Hello from sweden we also have a old IH firetruck from 1926 in our firetruck museum that is located in sweden.
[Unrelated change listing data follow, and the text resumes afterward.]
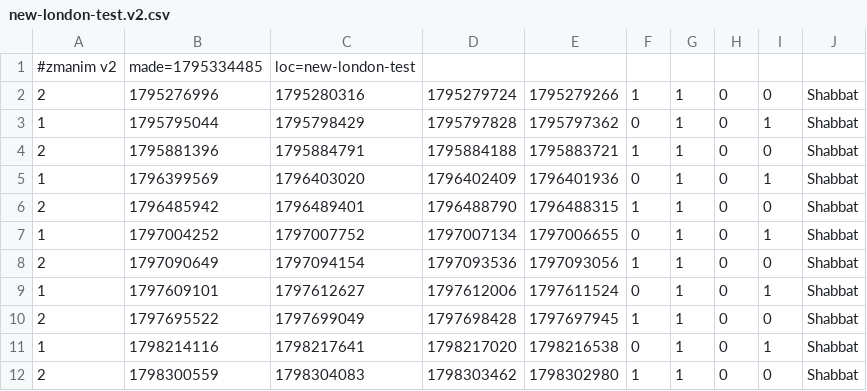
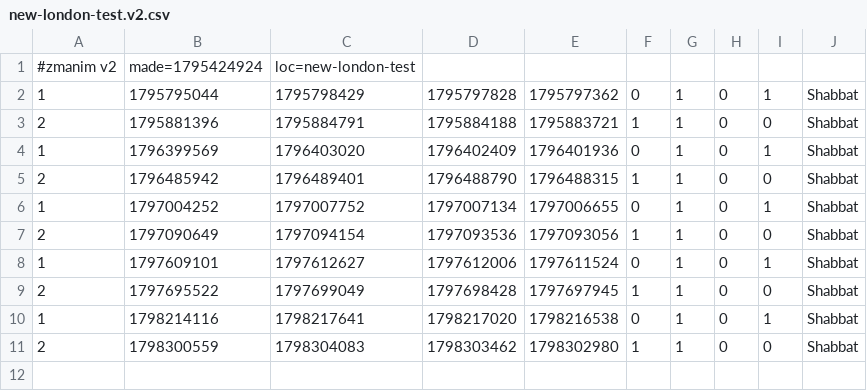
Before and after one commit to cgr210/zmanim-ui, a CSV file: times/new-london-test.v2.csv, drawn as a sheet.

```diff
--- a/times/new-london-test.v2.csv
+++ b/times/new-london-test.v2.csv
@@ -1,3 +1,2 @@
-#zmanim v2,made=1795334485,loc=new-london-test
-2,1795276996,1795280316,1795279724,1795279266,1,1,0,0,Shabbat
+#zmanim v2,made=1795424924,loc=new-london-test
 1,1795795044,1795798429,1795797828,1795797362,0,1,0,1,Shabbat
```
Also changed, not shown: times/london.csv, times/london.v2.csv, 3 other files.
It has a Lycoming engine 4SL, and the timing gear is broken, and we cant find any replacement for it,  we have been looking in almost 2 years now, does anyone here know where i can find one? best regrards /fredrik from sweden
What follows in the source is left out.